→ Exercise requirements
All entries below must be retyped exactly, though pictures are to be skipped.

→ User interface change data

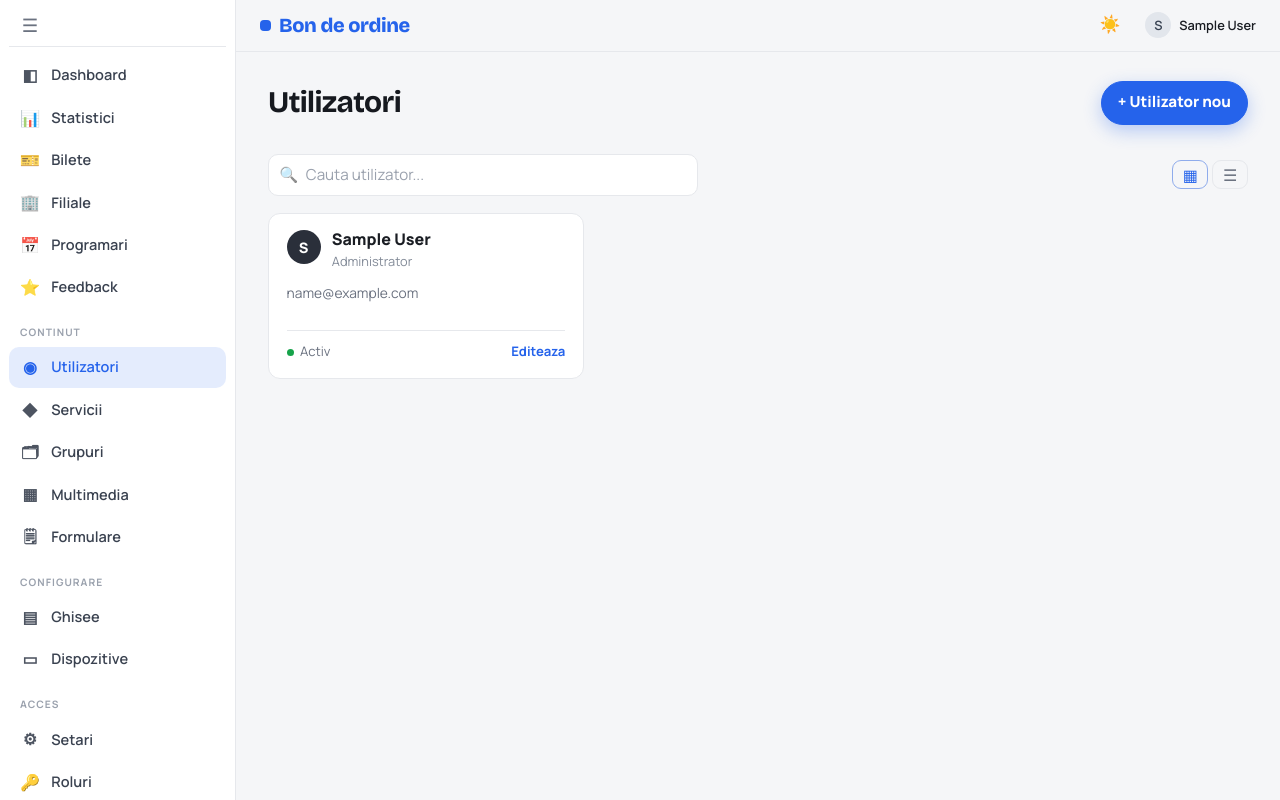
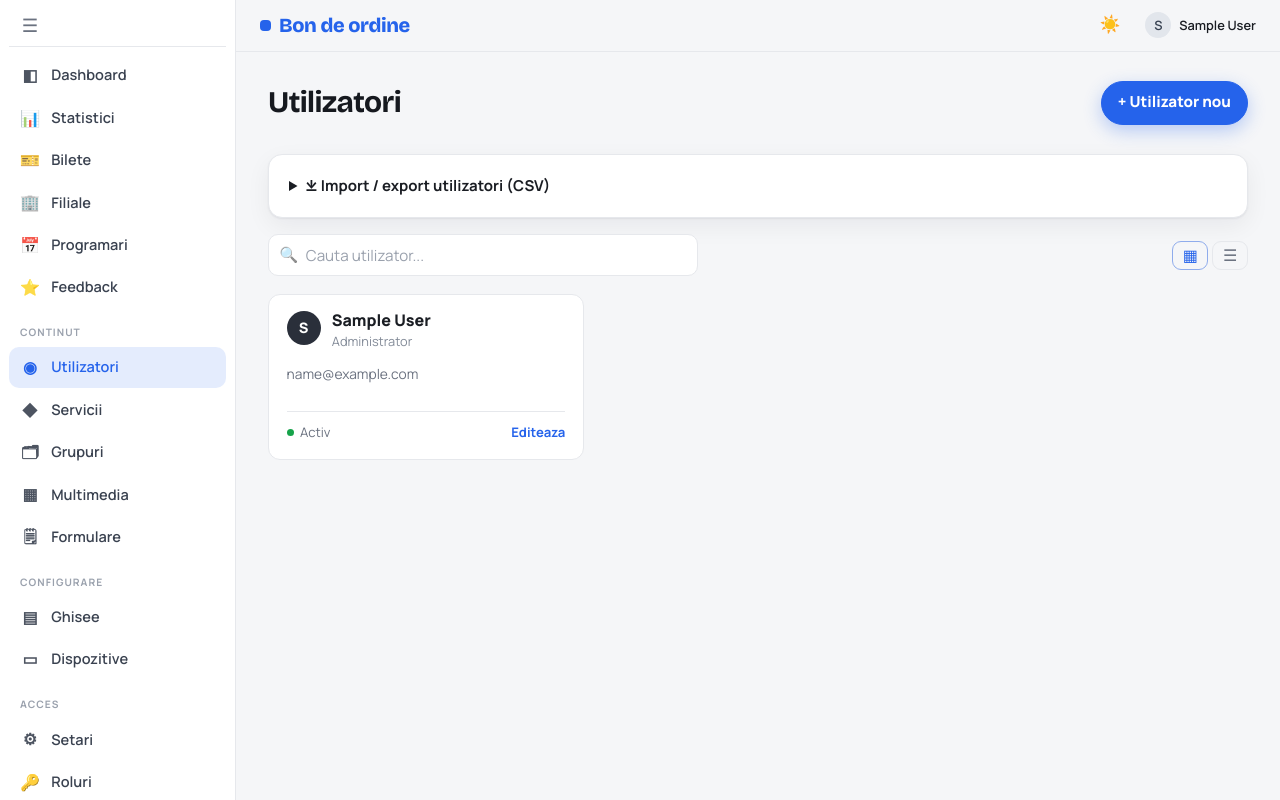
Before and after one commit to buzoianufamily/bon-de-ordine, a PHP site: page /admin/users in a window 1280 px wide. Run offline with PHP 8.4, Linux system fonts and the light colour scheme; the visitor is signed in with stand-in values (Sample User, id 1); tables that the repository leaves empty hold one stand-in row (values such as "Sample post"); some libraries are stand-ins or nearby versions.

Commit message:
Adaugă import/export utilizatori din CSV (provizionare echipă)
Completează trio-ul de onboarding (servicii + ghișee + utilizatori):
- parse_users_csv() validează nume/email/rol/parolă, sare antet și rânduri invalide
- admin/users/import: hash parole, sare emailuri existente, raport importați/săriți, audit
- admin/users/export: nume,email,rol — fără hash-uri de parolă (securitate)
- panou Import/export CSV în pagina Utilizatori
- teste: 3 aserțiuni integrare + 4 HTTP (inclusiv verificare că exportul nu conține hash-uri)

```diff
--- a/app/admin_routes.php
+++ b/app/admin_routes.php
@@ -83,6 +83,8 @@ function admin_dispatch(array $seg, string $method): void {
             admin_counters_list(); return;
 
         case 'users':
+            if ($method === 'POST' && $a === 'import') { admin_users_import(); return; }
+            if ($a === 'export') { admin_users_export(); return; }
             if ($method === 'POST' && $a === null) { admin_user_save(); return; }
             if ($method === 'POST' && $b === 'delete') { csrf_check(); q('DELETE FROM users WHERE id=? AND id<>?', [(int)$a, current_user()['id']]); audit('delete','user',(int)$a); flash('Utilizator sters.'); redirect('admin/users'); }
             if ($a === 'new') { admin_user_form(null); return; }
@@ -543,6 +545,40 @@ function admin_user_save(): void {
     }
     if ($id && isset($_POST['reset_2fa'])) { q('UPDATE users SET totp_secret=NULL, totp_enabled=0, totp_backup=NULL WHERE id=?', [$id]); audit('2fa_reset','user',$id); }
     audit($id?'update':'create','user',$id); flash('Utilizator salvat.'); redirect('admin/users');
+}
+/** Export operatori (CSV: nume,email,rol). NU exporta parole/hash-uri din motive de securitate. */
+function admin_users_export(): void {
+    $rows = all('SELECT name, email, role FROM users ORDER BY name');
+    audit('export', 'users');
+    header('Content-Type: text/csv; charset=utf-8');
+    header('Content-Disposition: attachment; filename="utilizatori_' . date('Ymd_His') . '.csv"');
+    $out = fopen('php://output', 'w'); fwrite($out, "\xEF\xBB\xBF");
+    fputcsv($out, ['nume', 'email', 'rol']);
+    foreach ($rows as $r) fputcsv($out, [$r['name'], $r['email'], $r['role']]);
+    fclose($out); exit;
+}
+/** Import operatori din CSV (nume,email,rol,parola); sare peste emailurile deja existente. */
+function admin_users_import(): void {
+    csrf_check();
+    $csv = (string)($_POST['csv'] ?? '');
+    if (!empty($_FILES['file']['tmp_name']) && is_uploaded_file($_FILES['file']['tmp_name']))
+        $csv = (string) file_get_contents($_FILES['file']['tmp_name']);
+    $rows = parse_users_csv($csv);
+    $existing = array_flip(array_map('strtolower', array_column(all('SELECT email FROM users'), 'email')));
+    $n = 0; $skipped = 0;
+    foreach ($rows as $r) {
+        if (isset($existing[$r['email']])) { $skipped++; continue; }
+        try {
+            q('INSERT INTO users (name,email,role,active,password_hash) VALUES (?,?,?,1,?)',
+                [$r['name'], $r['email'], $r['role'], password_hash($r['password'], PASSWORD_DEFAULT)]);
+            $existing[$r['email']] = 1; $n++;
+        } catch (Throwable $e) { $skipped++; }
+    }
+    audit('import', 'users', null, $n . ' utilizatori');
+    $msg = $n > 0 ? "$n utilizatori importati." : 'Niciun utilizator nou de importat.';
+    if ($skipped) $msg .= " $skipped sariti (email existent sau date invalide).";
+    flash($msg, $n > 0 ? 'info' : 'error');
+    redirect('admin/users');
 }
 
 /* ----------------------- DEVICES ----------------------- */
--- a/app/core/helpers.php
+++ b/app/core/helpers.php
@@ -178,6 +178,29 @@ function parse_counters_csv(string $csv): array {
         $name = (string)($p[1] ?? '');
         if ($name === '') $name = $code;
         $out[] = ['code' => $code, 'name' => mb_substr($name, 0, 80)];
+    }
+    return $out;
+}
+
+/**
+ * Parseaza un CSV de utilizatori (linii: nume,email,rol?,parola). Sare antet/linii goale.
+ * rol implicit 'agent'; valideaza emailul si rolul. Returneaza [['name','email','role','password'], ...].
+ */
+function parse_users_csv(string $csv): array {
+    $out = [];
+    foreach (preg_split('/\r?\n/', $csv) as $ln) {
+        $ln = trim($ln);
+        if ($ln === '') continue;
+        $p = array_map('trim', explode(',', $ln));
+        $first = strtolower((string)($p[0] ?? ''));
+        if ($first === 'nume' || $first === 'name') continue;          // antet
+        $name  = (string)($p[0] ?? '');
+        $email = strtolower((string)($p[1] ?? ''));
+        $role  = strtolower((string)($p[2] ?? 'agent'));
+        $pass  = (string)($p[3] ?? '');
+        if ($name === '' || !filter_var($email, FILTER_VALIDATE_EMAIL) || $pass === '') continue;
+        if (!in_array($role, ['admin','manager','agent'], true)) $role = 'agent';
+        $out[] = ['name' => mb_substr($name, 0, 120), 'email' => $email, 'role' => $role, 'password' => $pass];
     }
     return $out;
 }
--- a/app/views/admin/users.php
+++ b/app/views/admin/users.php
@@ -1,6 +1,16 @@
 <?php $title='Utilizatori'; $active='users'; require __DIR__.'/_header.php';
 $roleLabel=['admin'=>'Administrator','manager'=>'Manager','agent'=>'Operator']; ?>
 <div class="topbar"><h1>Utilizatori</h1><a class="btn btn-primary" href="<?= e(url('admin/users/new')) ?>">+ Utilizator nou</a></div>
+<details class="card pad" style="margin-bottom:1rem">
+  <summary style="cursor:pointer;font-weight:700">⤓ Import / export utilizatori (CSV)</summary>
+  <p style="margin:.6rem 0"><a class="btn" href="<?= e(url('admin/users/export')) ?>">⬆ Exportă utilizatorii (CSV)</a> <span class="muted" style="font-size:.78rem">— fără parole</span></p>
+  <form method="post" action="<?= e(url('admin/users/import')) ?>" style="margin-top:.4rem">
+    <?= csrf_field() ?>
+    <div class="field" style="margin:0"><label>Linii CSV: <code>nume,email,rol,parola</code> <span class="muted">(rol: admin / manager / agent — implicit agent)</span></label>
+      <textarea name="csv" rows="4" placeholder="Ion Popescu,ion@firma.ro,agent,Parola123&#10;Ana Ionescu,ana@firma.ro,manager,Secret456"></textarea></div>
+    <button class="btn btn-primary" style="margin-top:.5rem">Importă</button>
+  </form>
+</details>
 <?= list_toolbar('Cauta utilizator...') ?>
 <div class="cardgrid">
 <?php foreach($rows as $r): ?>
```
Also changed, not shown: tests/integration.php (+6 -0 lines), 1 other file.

→ Written response
Before and after one commit to buzoianufamily/bon-de-ordine, a PHP site: page /admin/users in a window 1280 px wide. Run offline with PHP 8.4, Linux system fonts and the light colour scheme; the visitor is signed in with stand-in values (Sample User, id 1); tables that the repository leaves empty hold one stand-in row (values such as "Sample post"); some libraries are stand-ins or nearby versions.

Commit message:
Adaugă import/export utilizatori din CSV (provizionare echipă)
Completează trio-ul de onboarding (servicii + ghișee + utilizatori):
- parse_users_csv() validează nume/email/rol/parolă, sare antet și rânduri invalide
- admin/users/import: hash parole, sare emailuri existente, raport importați/săriți, audit
- admin/users/export: nume,email,rol — fără hash-uri de parolă (securitate)
- panou Import/export CSV în pagina Utilizatori
- teste: 3 aserțiuni integrare + 4 HTTP (inclusiv verificare că exportul nu conține hash-uri)

```diff
--- a/app/admin_routes.php
+++ b/app/admin_routes.php
@@ -83,6 +83,8 @@ function admin_dispatch(array $seg, string $method): void {
             admin_counters_list(); return;
 
         case 'users':
+            if ($method === 'POST' && $a === 'import') { admin_users_import(); return; }
+            if ($a === 'export') { admin_users_export(); return; }
             if ($method === 'POST' && $a === null) { admin_user_save(); return; }
             if ($method === 'POST' && $b === 'delete') { csrf_check(); q('DELETE FROM users WHERE id=? AND id<>?', [(int)$a, current_user()['id']]); audit('delete','user',(int)$a); flash('Utilizator sters.'); redirect('admin/users'); }
             if ($a === 'new') { admin_user_form(null); return; }
@@ -543,6 +545,40 @@ function admin_user_save(): void {
     }
     if ($id && isset($_POST['reset_2fa'])) { q('UPDATE users SET totp_secret=NULL, totp_enabled=0, totp_backup=NULL WHERE id=?', [$id]); audit('2fa_reset','user',$id); }
     audit($id?'update':'create','user',$id); flash('Utilizator salvat.'); redirect('admin/users');
+}
+/** Export operatori (CSV: nume,email,rol). NU exporta parole/hash-uri din motive de securitate. */
+function admin_users_export(): void {
+    $rows = all('SELECT name, email, role FROM users ORDER BY name');
+    audit('export', 'users');
+    header('Content-Type: text/csv; charset=utf-8');
+    header('Content-Disposition: attachment; filename="utilizatori_' . date('Ymd_His') . '.csv"');
+    $out = fopen('php://output', 'w'); fwrite($out, "\xEF\xBB\xBF");
+    fputcsv($out, ['nume', 'email', 'rol']);
+    foreach ($rows as $r) fputcsv($out, [$r['name'], $r['email'], $r['role']]);
+    fclose($out); exit;
+}
+/** Import operatori din CSV (nume,email,rol,parola); sare peste emailurile deja existente. */
+function admin_users_import(): void {
+    csrf_check();
+    $csv = (string)($_POST['csv'] ?? '');
+    if (!empty($_FILES['file']['tmp_name']) && is_uploaded_file($_FILES['file']['tmp_name']))
+        $csv = (string) file_get_contents($_FILES['file']['tmp_name']);
+    $rows = parse_users_csv($csv);
+    $existing = array_flip(array_map('strtolower', array_column(all('SELECT email FROM users'), 'email')));
+    $n = 0; $skipped = 0;
+    foreach ($rows as $r) {
+        if (isset($existing[$r['email']])) { $skipped++; continue; }
+        try {
+            q('INSERT INTO users (name,email,role,active,password_hash) VALUES (?,?,?,1,?)',
+                [$r['name'], $r['email'], $r['role'], password_hash($r['password'], PASSWORD_DEFAULT)]);
+            $existing[$r['email']] = 1; $n++;
+        } catch (Throwable $e) { $skipped++; }
+    }
+    audit('import', 'users', null, $n . ' utilizatori');
+    $msg = $n > 0 ? "$n utilizatori importati." : 'Niciun utilizator nou de importat.';
+    if ($skipped) $msg .= " $skipped sariti (email existent sau date invalide).";
+    flash($msg, $n > 0 ? 'info' : 'error');
+    redirect('admin/users');
 }
 
 /* ----------------------- DEVICES ----------------------- */
--- a/app/core/helpers.php
+++ b/app/core/helpers.php
@@ -178,6 +178,29 @@ function parse_counters_csv(string $csv): array {
         $name = (string)($p[1] ?? '');
         if ($name === '') $name = $code;
         $out[] = ['code' => $code, 'name' => mb_substr($name, 0, 80)];
+    }
+    return $out;
+}
+
+/**
+ * Parseaza un CSV de utilizatori (linii: nume,email,rol?,parola). Sare antet/linii goale.
+ * rol implicit 'agent'; valideaza emailul si rolul. Returneaza [['name','email','role','password'], ...].
+ */
+function parse_users_csv(string $csv): array {
+    $out = [];
+    foreach (preg_split('/\r?\n/', $csv) as $ln) {
+        $ln = trim($ln);
+        if ($ln === '') continue;
+        $p = array_map('trim', explode(',', $ln));
+        $first = strtolower((string)($p[0] ?? ''));
+        if ($first === 'nume' || $first === 'name') continue;          // antet
+        $name  = (string)($p[0] ?? '');
+        $email = strtolower((string)($p[1] ?? ''));
+        $role  = strtolower((string)($p[2] ?? 'agent'));
+        $pass  = (string)($p[3] ?? '');
+        if ($name === '' || !filter_var($email, FILTER_VALIDATE_EMAIL) || $pass === '') continue;
+        if (!in_array($role, ['admin','manager','agent'], true)) $role = 'agent';
+        $out[] = ['name' => mb_substr($name, 0, 120), 'email' => $email, 'role' => $role, 'password' => $pass];
     }
     return $out;
 }
--- a/app/views/admin/users.php
+++ b/app/views/admin/users.php
@@ -1,6 +1,16 @@
 <?php $title='Utilizatori'; $active='users'; require __DIR__.'/_header.php';
 $roleLabel=['admin'=>'Administrator','manager'=>'Manager','agent'=>'Operator']; ?>
 <div class="topbar"><h1>Utilizatori</h1><a class="btn btn-primary" href="<?= e(url('admin/users/new')) ?>">+ Utilizator nou</a></div>
+<details class="card pad" style="margin-bottom:1rem">
+  <summary style="cursor:pointer;font-weight:700">⤓ Import / export utilizatori (CSV)</summary>
+  <p style="margin:.6rem 0"><a class="btn" href="<?= e(url('admin/users/export')) ?>">⬆ Exportă utilizatorii (CSV)</a> <span class="muted" style="font-size:.78rem">— fără parole</span></p>
+  <form method="post" action="<?= e(url('admin/users/import')) ?>" style="margin-top:.4rem">
+    <?= csrf_field() ?>
+    <div class="field" style="margin:0"><label>Linii CSV: <code>nume,email,rol,parola</code> <span class="muted">(rol: admin / manager / agent — implicit agent)</span></label>
+      <textarea name="csv" rows="4" placeholder="Ion Popescu,ion@firma.ro,agent,Parola123&#10;Ana Ionescu,ana@firma.ro,manager,Secret456"></textarea></div>
+    <button class="btn btn-primary" style="margin-top:.5rem">Importă</button>
+  </form>
+</details>
 <?= list_toolbar('Cauta utilizator...') ?>
 <div class="cardgrid">
 <?php foreach($rows as $r): ?>
```
Also changed, not shown: tests/integration.php (+6 -0 lines), 1 other file.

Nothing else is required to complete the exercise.